:: Your instructions ::
Each entry that follows should be retyped exactly.

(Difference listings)
☆ ☆ ☆

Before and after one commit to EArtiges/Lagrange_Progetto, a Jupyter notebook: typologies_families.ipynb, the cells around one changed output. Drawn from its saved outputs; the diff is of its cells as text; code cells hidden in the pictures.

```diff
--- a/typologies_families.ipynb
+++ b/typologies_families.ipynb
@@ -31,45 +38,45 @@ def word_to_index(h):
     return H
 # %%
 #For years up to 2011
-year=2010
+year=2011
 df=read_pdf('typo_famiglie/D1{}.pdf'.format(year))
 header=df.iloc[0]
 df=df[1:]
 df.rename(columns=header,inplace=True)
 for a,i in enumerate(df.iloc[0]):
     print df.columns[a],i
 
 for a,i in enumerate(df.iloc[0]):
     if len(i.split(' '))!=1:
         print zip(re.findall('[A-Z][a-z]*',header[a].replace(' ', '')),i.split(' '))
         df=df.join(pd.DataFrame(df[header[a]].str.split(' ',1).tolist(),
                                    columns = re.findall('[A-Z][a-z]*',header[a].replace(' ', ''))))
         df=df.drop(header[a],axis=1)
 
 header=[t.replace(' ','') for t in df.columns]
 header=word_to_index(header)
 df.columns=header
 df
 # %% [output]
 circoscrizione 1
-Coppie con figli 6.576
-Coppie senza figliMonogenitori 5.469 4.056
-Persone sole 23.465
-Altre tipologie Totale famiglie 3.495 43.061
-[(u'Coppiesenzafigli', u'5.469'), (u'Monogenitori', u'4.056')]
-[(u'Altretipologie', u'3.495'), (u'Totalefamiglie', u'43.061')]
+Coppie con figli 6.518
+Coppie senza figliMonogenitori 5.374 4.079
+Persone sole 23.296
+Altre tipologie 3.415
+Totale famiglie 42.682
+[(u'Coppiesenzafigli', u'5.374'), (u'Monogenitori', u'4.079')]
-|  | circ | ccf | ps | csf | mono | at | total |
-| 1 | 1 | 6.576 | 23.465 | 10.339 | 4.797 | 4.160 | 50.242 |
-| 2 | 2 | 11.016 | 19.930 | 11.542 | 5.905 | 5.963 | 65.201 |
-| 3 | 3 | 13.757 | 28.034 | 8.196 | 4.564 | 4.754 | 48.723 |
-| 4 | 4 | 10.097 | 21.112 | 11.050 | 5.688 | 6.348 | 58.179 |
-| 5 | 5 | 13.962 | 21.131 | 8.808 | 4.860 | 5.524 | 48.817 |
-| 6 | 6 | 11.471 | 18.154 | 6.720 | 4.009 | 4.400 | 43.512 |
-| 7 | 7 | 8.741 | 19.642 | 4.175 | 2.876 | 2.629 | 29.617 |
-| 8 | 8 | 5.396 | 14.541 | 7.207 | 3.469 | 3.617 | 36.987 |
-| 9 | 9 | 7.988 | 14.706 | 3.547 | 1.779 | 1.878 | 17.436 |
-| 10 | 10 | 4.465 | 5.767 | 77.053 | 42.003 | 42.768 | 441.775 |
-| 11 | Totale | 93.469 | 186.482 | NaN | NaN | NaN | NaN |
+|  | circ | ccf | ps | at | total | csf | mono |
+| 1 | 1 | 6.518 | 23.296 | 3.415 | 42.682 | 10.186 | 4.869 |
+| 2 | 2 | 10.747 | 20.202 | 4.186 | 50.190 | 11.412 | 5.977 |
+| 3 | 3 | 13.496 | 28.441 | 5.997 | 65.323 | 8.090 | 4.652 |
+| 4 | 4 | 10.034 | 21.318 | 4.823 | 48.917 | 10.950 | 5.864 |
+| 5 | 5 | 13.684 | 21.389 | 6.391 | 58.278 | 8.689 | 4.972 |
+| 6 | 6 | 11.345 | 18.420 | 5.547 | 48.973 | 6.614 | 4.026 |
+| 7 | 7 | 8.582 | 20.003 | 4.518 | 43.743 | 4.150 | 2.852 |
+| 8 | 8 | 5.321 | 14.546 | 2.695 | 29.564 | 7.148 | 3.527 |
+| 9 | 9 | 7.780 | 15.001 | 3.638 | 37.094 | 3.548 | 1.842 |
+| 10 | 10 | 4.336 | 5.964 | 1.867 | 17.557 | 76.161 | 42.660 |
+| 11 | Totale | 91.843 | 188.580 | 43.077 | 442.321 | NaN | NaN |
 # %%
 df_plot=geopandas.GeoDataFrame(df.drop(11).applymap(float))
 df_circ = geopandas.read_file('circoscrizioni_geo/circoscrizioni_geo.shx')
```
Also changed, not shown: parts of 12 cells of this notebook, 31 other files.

☆ ☆ ☆

:: Exercise output ::
Before and after one commit to EArtiges/Lagrange_Progetto, a Jupyter notebook: typologies_families.ipynb, the cells around one changed output. Drawn from its saved outputs; the diff is of its cells as text; code cells hidden in the pictures.

```diff
--- a/typologies_families.ipynb
+++ b/typologies_families.ipynb
@@ -31,45 +38,45 @@ def word_to_index(h):
     return H
 # %%
 #For years up to 2011
-year=2010
+year=2011
 df=read_pdf('typo_famiglie/D1{}.pdf'.format(year))
 header=df.iloc[0]
 df=df[1:]
 df.rename(columns=header,inplace=True)
 for a,i in enumerate(df.iloc[0]):
     print df.columns[a],i
 
 for a,i in enumerate(df.iloc[0]):
     if len(i.split(' '))!=1:
         print zip(re.findall('[A-Z][a-z]*',header[a].replace(' ', '')),i.split(' '))
         df=df.join(pd.DataFrame(df[header[a]].str.split(' ',1).tolist(),
                                    columns = re.findall('[A-Z][a-z]*',header[a].replace(' ', ''))))
         df=df.drop(header[a],axis=1)
 
 header=[t.replace(' ','') for t in df.columns]
 header=word_to_index(header)
 df.columns=header
 df
 # %% [output]
 circoscrizione 1
-Coppie con figli 6.576
-Coppie senza figliMonogenitori 5.469 4.056
-Persone sole 23.465
-Altre tipologie Totale famiglie 3.495 43.061
-[(u'Coppiesenzafigli', u'5.469'), (u'Monogenitori', u'4.056')]
-[(u'Altretipologie', u'3.495'), (u'Totalefamiglie', u'43.061')]
+Coppie con figli 6.518
+Coppie senza figliMonogenitori 5.374 4.079
+Persone sole 23.296
+Altre tipologie 3.415
+Totale famiglie 42.682
+[(u'Coppiesenzafigli', u'5.374'), (u'Monogenitori', u'4.079')]
-|  | circ | ccf | ps | csf | mono | at | total |
-| 1 | 1 | 6.576 | 23.465 | 10.339 | 4.797 | 4.160 | 50.242 |
-| 2 | 2 | 11.016 | 19.930 | 11.542 | 5.905 | 5.963 | 65.201 |
-| 3 | 3 | 13.757 | 28.034 | 8.196 | 4.564 | 4.754 | 48.723 |
-| 4 | 4 | 10.097 | 21.112 | 11.050 | 5.688 | 6.348 | 58.179 |
-| 5 | 5 | 13.962 | 21.131 | 8.808 | 4.860 | 5.524 | 48.817 |
-| 6 | 6 | 11.471 | 18.154 | 6.720 | 4.009 | 4.400 | 43.512 |
-| 7 | 7 | 8.741 | 19.642 | 4.175 | 2.876 | 2.629 | 29.617 |
-| 8 | 8 | 5.396 | 14.541 | 7.207 | 3.469 | 3.617 | 36.987 |
-| 9 | 9 | 7.988 | 14.706 | 3.547 | 1.779 | 1.878 | 17.436 |
-| 10 | 10 | 4.465 | 5.767 | 77.053 | 42.003 | 42.768 | 441.775 |
-| 11 | Totale | 93.469 | 186.482 | NaN | NaN | NaN | NaN |
+|  | circ | ccf | ps | at | total | csf | mono |
+| 1 | 1 | 6.518 | 23.296 | 3.415 | 42.682 | 10.186 | 4.869 |
+| 2 | 2 | 10.747 | 20.202 | 4.186 | 50.190 | 11.412 | 5.977 |
+| 3 | 3 | 13.496 | 28.441 | 5.997 | 65.323 | 8.090 | 4.652 |
+| 4 | 4 | 10.034 | 21.318 | 4.823 | 48.917 | 10.950 | 5.864 |
+| 5 | 5 | 13.684 | 21.389 | 6.391 | 58.278 | 8.689 | 4.972 |
+| 6 | 6 | 11.345 | 18.420 | 5.547 | 48.973 | 6.614 | 4.026 |
+| 7 | 7 | 8.582 | 20.003 | 4.518 | 43.743 | 4.150 | 2.852 |
+| 8 | 8 | 5.321 | 14.546 | 2.695 | 29.564 | 7.148 | 3.527 |
+| 9 | 9 | 7.780 | 15.001 | 3.638 | 37.094 | 3.548 | 1.842 |
+| 10 | 10 | 4.336 | 5.964 | 1.867 | 17.557 | 76.161 | 42.660 |
+| 11 | Totale | 91.843 | 188.580 | 43.077 | 442.321 | NaN | NaN |
 # %%
 df_plot=geopandas.GeoDataFrame(df.drop(11).applymap(float))
 df_circ = geopandas.read_file('circoscrizioni_geo/circoscrizioni_geo.shx')
```
Also changed, not shown: parts of 12 cells of this notebook, 31 other files.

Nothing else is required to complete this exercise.